The highlight of our trip was the Canal, which was celebrating its 100th year in operation. Amazingly, there have been very few changes made in the mechanics/technology of the canal’s operation. All the water used to move ships through the locks, is gravity fed into the locks from Gatun Lake and ultimately pushing 52 million gallons into both the Pacific and Atlantic oceans for each ship that goes through the canal. We learn this and much more from attending presentations provided onboard prior to the big day.
On Canal day, we were all up and on deck at 5:30am, staking our claim for space by the front deck rails. It’s just about dawn and we realize we are in a waiting area along with at least 50 other ships waiting to go through the canal. The good news is, cruise ships have priority going through due to the higher fees paid with passengers onboard.
We entered the canal shortly after 7am and cruise under the Bridge of the Americas and are at the first of five locks within the canal. When you’re looking at the lock from the front of the ship, you just know we’re not going to fit – but with 1 foot to spare on either side of the ship, we were safely secure and began our adventure. As we are being risen in the first lock, another ship is being brought into the lock next to us, and you swear you could jump between the two vessels since they are so close.

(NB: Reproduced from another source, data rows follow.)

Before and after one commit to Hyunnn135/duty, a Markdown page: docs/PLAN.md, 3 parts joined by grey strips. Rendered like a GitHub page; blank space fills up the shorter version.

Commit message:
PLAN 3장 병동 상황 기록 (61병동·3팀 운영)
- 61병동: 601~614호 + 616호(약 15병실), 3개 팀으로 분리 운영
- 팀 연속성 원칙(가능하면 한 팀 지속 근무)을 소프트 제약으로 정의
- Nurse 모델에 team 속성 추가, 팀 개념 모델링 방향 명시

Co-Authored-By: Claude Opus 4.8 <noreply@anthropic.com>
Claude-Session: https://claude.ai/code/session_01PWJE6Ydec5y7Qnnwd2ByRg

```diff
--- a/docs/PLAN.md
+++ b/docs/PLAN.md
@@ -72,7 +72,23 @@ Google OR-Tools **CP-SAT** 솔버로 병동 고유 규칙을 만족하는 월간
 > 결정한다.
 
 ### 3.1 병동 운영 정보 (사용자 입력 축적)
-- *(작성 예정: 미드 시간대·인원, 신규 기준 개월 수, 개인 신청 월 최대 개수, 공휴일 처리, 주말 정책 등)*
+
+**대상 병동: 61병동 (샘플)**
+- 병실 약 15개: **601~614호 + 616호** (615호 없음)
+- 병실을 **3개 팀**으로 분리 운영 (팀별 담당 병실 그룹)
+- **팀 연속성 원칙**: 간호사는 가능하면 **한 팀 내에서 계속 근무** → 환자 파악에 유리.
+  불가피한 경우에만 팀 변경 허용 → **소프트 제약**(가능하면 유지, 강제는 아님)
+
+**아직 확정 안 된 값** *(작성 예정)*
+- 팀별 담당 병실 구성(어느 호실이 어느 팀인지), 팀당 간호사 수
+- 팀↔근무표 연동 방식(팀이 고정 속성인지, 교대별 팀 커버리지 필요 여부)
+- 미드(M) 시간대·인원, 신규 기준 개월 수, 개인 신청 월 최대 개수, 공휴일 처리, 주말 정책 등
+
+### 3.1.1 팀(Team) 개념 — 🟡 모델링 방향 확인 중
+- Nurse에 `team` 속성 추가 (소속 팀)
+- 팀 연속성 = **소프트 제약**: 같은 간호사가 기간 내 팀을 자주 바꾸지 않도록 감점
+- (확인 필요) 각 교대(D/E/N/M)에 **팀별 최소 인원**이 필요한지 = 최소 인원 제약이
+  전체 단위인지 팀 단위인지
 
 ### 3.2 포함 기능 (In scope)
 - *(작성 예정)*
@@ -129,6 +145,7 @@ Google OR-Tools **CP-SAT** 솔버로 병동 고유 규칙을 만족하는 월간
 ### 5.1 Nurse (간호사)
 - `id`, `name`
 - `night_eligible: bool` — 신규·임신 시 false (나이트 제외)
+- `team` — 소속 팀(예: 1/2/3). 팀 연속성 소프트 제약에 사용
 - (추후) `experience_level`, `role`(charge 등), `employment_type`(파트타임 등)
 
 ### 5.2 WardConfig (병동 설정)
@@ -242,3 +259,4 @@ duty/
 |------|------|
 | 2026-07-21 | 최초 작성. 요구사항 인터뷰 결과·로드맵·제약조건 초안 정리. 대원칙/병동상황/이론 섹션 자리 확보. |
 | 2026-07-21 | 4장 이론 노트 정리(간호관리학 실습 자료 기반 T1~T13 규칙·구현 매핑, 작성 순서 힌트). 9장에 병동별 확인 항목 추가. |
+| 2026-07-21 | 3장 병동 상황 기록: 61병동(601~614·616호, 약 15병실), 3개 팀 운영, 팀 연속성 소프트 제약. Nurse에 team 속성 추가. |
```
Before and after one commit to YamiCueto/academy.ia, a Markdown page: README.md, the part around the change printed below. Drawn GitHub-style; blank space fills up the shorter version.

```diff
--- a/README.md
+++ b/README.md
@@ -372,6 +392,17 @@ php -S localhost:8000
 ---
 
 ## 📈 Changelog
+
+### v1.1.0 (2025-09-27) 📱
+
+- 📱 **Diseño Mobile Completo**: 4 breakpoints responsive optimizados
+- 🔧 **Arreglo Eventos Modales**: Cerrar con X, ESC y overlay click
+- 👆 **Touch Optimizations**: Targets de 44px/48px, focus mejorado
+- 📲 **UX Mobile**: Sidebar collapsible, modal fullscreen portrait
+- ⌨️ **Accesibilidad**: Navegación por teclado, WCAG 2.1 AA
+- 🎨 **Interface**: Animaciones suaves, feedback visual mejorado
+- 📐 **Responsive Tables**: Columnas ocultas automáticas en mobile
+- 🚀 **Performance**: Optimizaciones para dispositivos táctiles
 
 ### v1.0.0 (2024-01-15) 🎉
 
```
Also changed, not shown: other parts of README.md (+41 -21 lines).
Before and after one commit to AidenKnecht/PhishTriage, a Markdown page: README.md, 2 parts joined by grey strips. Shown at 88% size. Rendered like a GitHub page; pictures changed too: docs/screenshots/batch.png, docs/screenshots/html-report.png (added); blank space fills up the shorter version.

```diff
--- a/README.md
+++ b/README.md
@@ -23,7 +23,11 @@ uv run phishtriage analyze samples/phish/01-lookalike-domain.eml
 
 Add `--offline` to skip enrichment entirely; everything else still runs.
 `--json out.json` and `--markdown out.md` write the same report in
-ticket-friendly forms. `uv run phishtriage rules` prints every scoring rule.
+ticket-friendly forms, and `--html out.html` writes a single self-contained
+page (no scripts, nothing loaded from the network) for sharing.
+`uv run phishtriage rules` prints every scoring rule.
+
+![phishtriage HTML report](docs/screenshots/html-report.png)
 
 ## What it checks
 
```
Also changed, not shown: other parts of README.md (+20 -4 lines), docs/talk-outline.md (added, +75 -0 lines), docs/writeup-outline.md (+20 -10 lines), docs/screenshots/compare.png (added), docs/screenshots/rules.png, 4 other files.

There is an 80-foot difference in water levels between the Pacific Ocean and Gatun Lake, and we go through 3 locks over the course of 2 hours. Then we cruise through the Culebra Cut, where the canal was cut through the Rocky Mountains, and thousands lost their lifes building the canal. The early afternoon finds us cruising Gatun Lake, a lake created by the damming of the Chagres river. By late afternoon, we enter the first of two locks which will take us down 45 feet into the Atlantic Ocean. When we gather for dinner, all we can talk about is our amazing day and the amazing history of the canal.
Although the canal was the highlight, members of our group enjoyed many other activities, from swimming with the dolphins to zip-lining through the rain forest. There were bus tours of inland villages and major cities throughout Central America, and rides on historic trains. Some went on nature walks, while others went searching for monkeys. And as always happens on our cruises, a lot of shopping was done by all.
As the trip came to an end, we had to say good-bye to the new friends we made throughout our incredible journey. With our KE sisters, we vowed to see each other again at the 2015 Convention, where we begin making our plans for our 9th biennial KE Alumnae cruise. Hope you’ll consider joining us in 2016.